3 October 2003 Workstation vendor SGI has rebuffed SCO Group’s threat to revoke its Unix licence. In an open letter, SGI’s Rich Altmaier, vice president of software, said that the company’s Unix licence covered it against all possible claims over Linux intellectual property.
SCO is pursuing SGI because it claims that SGI has donated a “derivative work” of Unix, its XFS file system technology, to the open source operating system Linux.
Much of SCO’s Linux intellectual property infringement claims derive from its broad interpretation of what amounts to a ‘derivative work’. The Unix licences held by IBM, SGI and others explicitly state that any derivative works of the original Unix belong to SCO.
However, IBM and SGO counter that the functions that they have developed work on top of the operating system, are not derivative works and therefore SCO has no right either to claim ownership of them or intellectual property violations.
This SGI’s Altmaier makes clear in his letter: “XFS is an innovative SGI-created work. It is not a derivative work of System V in any sense and SGI has full rights to license it to whomever we choose and to contribute it to open source.”
“It may be that SCO is taking the position that merely because XFS is also distributed along with Irix [SGI’s Unix] it is somehow subject to the System V license. But if so, this is an absurd position, with no basis either in the license or in common sense.”

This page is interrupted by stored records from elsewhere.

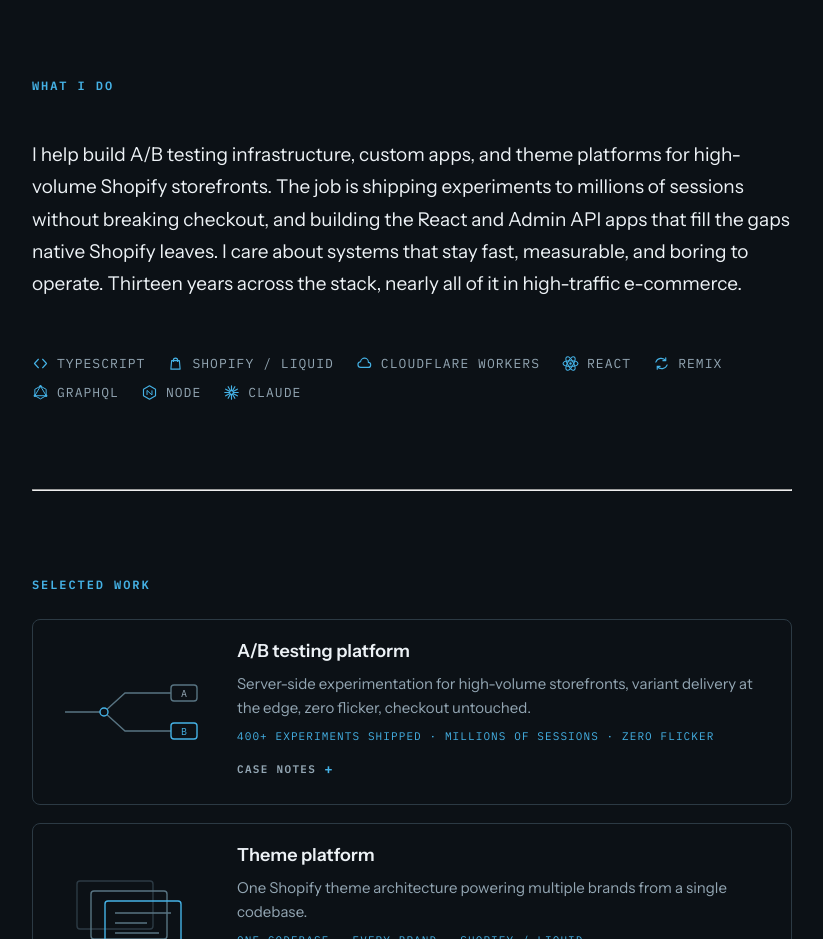
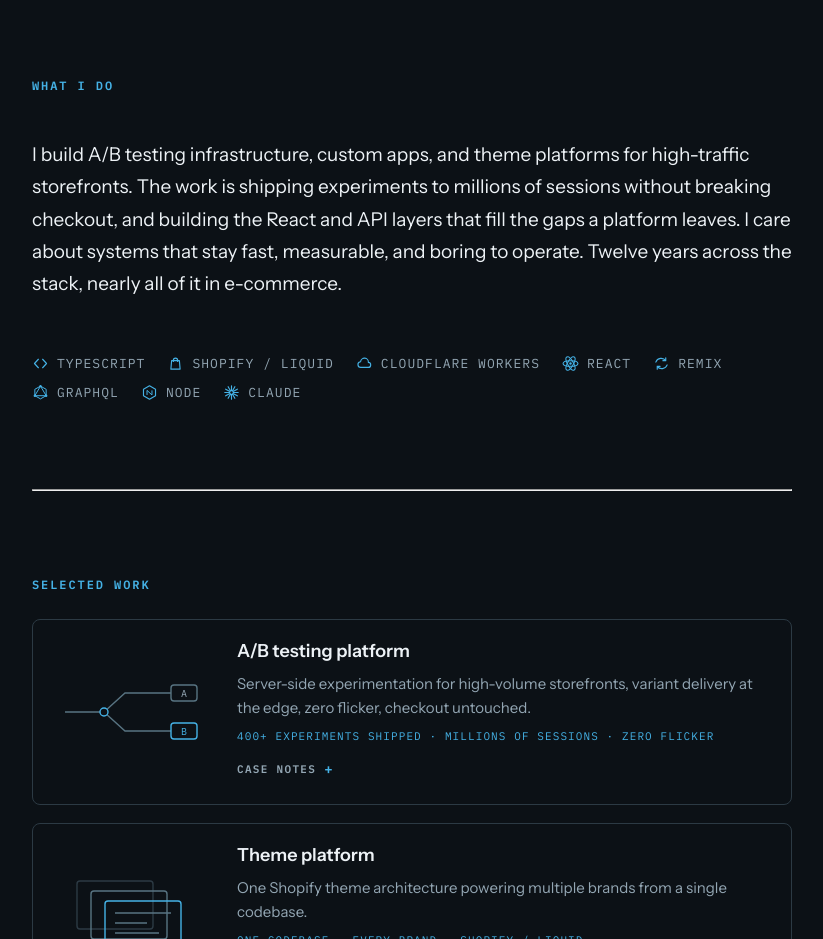
Before and after one commit to robertsmikej/robertsmj, a website with bundled scripts: page public/index.html in a window 1280 px wide. Shown: the part 800-1739 px from the top of the page, without its empty margins (228-1051 px from the left). Built offline with nearby package versions, Linux system fonts and the light colour scheme.

Commit message:
Update site copy to reflect current professional status
The "What I do" section and meta description read as though the
Gorilla Mind role was still active. Shift to general professional
identity framing: "I build" instead of "I help build," drop the
employer-specific Shopify language, and correct thirteen years to
twelve.

```diff
--- a/public/index.html
+++ b/public/index.html
@@ -6,7 +6,7 @@
 		<title>Mike Roberts, senior full-stack engineer</title>
 		<meta
 			name="description"
-			content="Mike Roberts, senior full-stack engineer in Idaho. A/B testing infrastructure and theme platforms for high-volume Shopify storefronts." />
+			content="Mike Roberts, senior full-stack engineer in Idaho. Twelve years building experimentation platforms, e-commerce infrastructure, and edge tooling for high-traffic storefronts." />
 		<meta name="theme-color" content="#0C1116" id="theme-color-meta" />
 		<script>
 			/* Sets data-theme before first paint so the page never flashes the wrong theme.
@@ -225,10 +225,10 @@
 			<section class="wrap" aria-labelledby="whatido">
 				<h2 class="kicker" id="whatido">What I do</h2>
 				<p class="prose">
-					I help build A/B testing infrastructure, custom apps, and theme platforms for high-volume Shopify storefronts.
-					The job is shipping experiments to millions of sessions without breaking checkout, and building the React and
-					Admin API apps that fill the gaps native Shopify leaves. I care about systems that stay fast, measurable, and
-					boring to operate. Thirteen years across the stack, nearly all of it in high-traffic e-commerce.
+					I build A/B testing infrastructure, custom apps, and theme platforms for high-traffic storefronts. The work is
+					shipping experiments to millions of sessions without breaking checkout, and building the React and API layers
+					that fill the gaps a platform leaves. I care about systems that stay fast, measurable, and boring to operate.
+					Twelve years across the stack, nearly all of it in e-commerce.
 				</p>
 				<div class="stack">
 					<span
```
Also changed, not shown: package.json (+7 -0 lines).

Altmaier also believes that SCO has mis-read the licence agreement between the two companies. “In fact, our Unix license clearly provides that SGI retains ownership and all rights as to all code that was not part of AT&Ts Unix System V,” he concludes.
But Chris Sontag, general manager of SCO’s intellectual property licensing division SCOSource, has indicated that SCO could pursue virtually every operating system maker on Earth.
In a July 2003 interview with Byte magazine, Sontag said: “We believe that Unix System V provided the basic building blocks for all subsequent computer operating systems and that they all tend to be derived from Unix System V (and therefore, are claimed as SCO’s intellectual property)”.
System V Unix was developed at the laboratories of AT&T, originally as an operating system for running the giant US telecom operator’s switches. AT&T started licensing the operating system in the mid-1980s, before selling off the Unix division in 1993.